Michael Sam is a name you know well.
He’s the first openly gay NFL player and is seen by many as a trailblazer for LGBT youth throughout the country. The media has been fascinated with Sam and often fixates on his sexuality. Whether it be through the coverage on his celebratory kiss seen ‘round the world or the argument that his sexuality is a distraction for teammates, Michael Sam continues, for better or for worse, to be seen primarily as a gay athlete rather than just an athlete.
ESPN, the self-proclaimed world leader in sports, has continued on the bandwagon of questionable and downright discriminatory reporting and sunk to a new low today. Sports Center reported on how Sam was fitting in with his new teammates and instead focused almost exclusively on Sam’s showering habits in the locker room.
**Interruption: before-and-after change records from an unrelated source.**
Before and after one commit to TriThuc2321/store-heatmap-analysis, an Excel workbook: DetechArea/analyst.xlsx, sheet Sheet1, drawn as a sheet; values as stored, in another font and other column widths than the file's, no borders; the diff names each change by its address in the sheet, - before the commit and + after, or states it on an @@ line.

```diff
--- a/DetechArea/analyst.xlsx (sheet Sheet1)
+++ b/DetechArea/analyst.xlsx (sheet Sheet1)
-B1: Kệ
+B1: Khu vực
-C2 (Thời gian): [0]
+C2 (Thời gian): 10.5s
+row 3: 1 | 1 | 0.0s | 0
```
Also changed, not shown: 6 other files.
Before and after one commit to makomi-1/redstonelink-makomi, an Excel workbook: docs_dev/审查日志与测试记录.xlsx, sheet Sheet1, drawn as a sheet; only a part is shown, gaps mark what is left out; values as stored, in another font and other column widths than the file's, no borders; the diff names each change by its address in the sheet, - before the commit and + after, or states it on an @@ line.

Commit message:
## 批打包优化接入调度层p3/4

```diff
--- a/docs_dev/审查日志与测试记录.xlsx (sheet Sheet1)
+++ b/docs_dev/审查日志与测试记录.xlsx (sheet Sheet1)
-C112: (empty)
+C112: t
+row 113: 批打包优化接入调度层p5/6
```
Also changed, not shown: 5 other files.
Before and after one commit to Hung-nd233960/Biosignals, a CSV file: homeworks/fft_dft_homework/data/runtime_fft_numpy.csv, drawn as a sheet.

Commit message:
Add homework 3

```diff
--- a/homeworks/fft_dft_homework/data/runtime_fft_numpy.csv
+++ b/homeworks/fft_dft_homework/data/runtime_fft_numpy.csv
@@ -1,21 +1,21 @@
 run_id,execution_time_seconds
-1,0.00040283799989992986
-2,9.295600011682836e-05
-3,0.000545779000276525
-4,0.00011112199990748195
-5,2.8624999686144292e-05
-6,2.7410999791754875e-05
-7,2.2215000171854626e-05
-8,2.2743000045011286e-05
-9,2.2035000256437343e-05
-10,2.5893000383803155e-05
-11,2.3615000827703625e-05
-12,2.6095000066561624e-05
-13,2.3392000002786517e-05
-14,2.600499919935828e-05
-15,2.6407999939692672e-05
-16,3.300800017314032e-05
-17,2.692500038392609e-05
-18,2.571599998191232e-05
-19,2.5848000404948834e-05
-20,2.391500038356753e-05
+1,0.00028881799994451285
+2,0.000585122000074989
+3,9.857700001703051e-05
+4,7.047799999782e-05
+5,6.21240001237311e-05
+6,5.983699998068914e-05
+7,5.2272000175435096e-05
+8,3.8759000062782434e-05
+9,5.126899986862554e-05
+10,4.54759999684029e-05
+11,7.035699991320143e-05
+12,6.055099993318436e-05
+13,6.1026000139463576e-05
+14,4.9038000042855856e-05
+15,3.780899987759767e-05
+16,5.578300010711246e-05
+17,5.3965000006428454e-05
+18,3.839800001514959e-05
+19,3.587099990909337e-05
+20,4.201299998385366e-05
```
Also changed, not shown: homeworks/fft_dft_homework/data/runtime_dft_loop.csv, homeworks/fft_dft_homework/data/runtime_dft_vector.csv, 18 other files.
It seems that even in 2014 a gay man can’t shower — let alone be in the same locker room as — straight men.
Josina Anderson, an anchor with Sports Center, reported:
Another Rams defensive player told me that “Sam is respecting our space” and that, from his perspective, he seems to think that Michael Sam is waiting to kind of take a shower, as not to make his teammates feel uncomfortable.
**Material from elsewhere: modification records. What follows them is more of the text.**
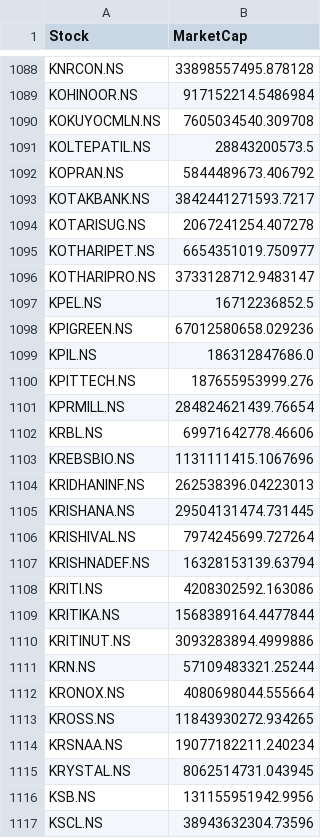
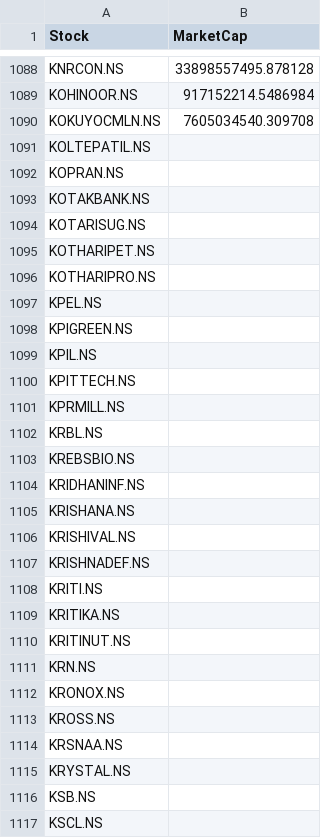
Before and after one commit to puravimohta15/NSE_Stock_Tracker, a CSV file: data/market_caps.csv, drawn as a sheet; only a part is shown, gaps mark what is left out; the diff covers the shown part only.

```diff
--- a/data/market_caps.csv
+++ b/data/market_caps.csv
@@ -1090,28 +1090,28 @@ KOHINOOR.NS,917152214.5486984
 KOKUYOCMLN.NS,7605034540.309708
-KOLTEPATIL.NS,28843200573.5
-KOPRAN.NS,5844489673.406792
-KOTAKBANK.NS,3842441271593.7217
-KOTARISUG.NS,2067241254.407278
-KOTHARIPET.NS,6654351019.750977
-KOTHARIPRO.NS,3733128712.9483147
-KPEL.NS,16712236852.5
-KPIGREEN.NS,67012580658.029236
-KPIL.NS,186312847686.0
-KPITTECH.NS,187655953999.276
-KPRMILL.NS,284824621439.76654
-KRBL.NS,69971642778.46606
-KREBSBIO.NS,1131111415.1067696
-KRIDHANINF.NS,262538396.04223013
-KRISHANA.NS,29504131474.731445
-KRISHIVAL.NS,7974245699.727264
-KRISHNADEF.NS,16328153139.63794
-KRITI.NS,4208302592.163086
-KRITIKA.NS,1568389164.4477844
-KRITINUT.NS,3093283894.4999886
-KRN.NS,57109483321.25244
-KRONOX.NS,4080698044.555664
-KROSS.NS,11843930272.934265
-KRSNAA.NS,19077182211.240234
-KRYSTAL.NS,8062514731.043945
-KSB.NS,131155951942.9956
-KSCL.NS,38943632304.73596
+KOLTEPATIL.NS,
+KOPRAN.NS,
+KOTAKBANK.NS,
+KOTARISUG.NS,
+KOTHARIPET.NS,
+KOTHARIPRO.NS,
+KPEL.NS,
+KPIGREEN.NS,
+KPIL.NS,
+KPITTECH.NS,
+KPRMILL.NS,
+KRBL.NS,
+KREBSBIO.NS,
+KRIDHANINF.NS,
+KRISHANA.NS,
+KRISHIVAL.NS,
+KRISHNADEF.NS,
+KRITI.NS,
+KRITIKA.NS,
+KRITINUT.NS,
+KRN.NS,
+KRONOX.NS,
+KROSS.NS,
+KRSNAA.NS,
+KRYSTAL.NS,
+KSB.NS,
+KSCL.NS,
```
Also changed, not shown: 86 edited cells elsewhere in this file.
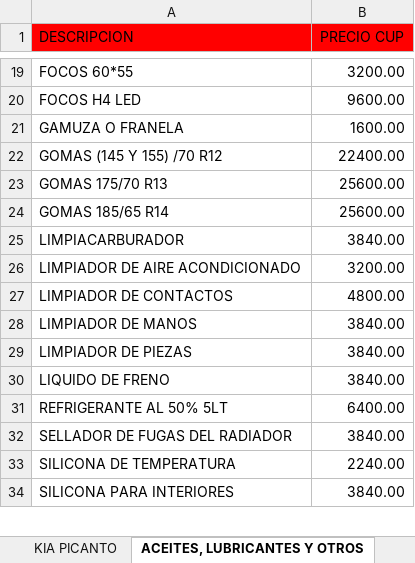
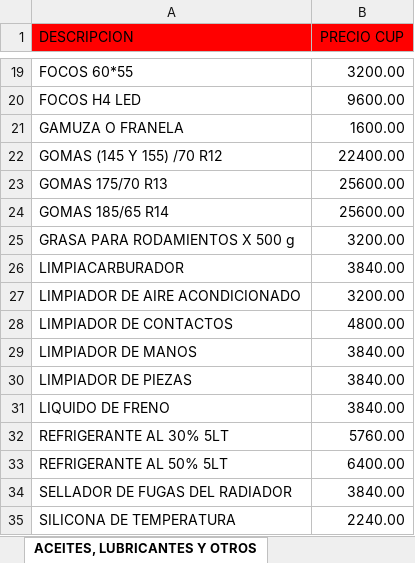
Before and after one commit to info-toditico/info-toditico.github.io, an Excel workbook: clientes/files/TODITICO_CATÁLOGO.xlsx, sheet ACEITES, LUBRICANTES Y OTROS, drawn as a sheet; only a part is shown, gaps mark what is left out; the shorter side is filled out with more unchanged rows; values as stored, in another font and other column widths than the file's, no borders; the diff names each change by its address in the sheet, - before the commit and + after, or states it on an @@ line.

```diff
--- a/clientes/files/TODITICO_CATÁLOGO.xlsx (sheet ACEITES, LUBRICANTES Y OTROS)
+++ b/clientes/files/TODITICO_CATÁLOGO.xlsx (sheet ACEITES, LUBRICANTES Y OTROS)
+row 25: GRASA PARA RODAMIENTOS X 500 g | 3200.00
+row 32: REFRIGERANTE AL 30% 5LT | 5760.00
```
Also changed, not shown: sheet HYUNDAI ATOS, sheet KIA PICANTO, sheet DAEWOO TICO, other sheet tabs, 1 other file.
ESPN has chosen not to release the name of Sam’s teammate — perhaps to protect his identity as a bigot and narcissist. Such a statement, and the air time that the clip received, indicates a larger problem that LGBT individuals face whether it be in the locker room, the classroom, or the boardroom — overt and covert discrimination.
The NFL has publicly stated their support for Sam and a belief that “any player with ability and determination can succeed in the N.F.L.” At face value such a statement appears true — Sam was drafted and we will soon see whether he makes the team and hopefully his sexuality will have no bearing on the coaches final consideration.
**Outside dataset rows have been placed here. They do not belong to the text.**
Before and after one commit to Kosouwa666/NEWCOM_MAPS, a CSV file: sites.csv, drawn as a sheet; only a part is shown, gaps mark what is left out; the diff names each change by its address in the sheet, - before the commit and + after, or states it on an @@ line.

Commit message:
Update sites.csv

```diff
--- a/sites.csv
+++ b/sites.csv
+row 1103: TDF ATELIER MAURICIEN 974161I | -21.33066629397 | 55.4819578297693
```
To ESPN, I have this question: Why haven’t you reported on the showering habits of other players? Why haven’t you told me what hair product Tom Brady uses Where’s the 90 second clip detailing where Wes Welker decides to puts his deodorant on in the locker room? Is it because such questions aren’t newsworthy?
Michael Sam’s sexuality does not set him apart in the locker room. He sweats like every other player, gets covered in mud and grass stains with the rest of his team, and — shocker — showers just like every other player. For all of you with lingering fears, Scott Cooper’s reveals what showering with teammates is really like.
Through their broadcast of this segment, ESPN is calling attention and supporting the notion that gay men are hypersexual creatures that can’t possibly be around straight men without jumping their bones. Such a belief and position is not only offensive but also helps to perpetuate the idea that straight men are inherently the object of romantic or sexual advances from gay men and as such should be separated from their straight colleagues. Although such logic is just short of the gay panic defense, it is easy to draw comparisons between the two.
Michael Sam should be reported on. He is the first openly gay athlete to play in the NFL. He’s in an interracial relationship and has forced us to once again to discuss what being in an interracial relationship means in America. He has made meaningful impacts on the lives of youth and serves as an inspiration to gay athletes seeking to break the rainbow ceiling. He’s a public figure and if he isn’t in the news then his agent isn’t doing their job properly.
When or with whom on the team he chooses to occupy the shower at the same time with in the locker room should not be a newsworthy subject. Equating a gay male’s showering pattern with his how successful he is at integrating on to his team is reprehensible. After all, how he showers (just like who he’s attracted to) has no bearing on his ability to play football. And whether or not he makes a bigot comfortable shouldn’t be his main priority. He’s got a job to do, and a sport to play.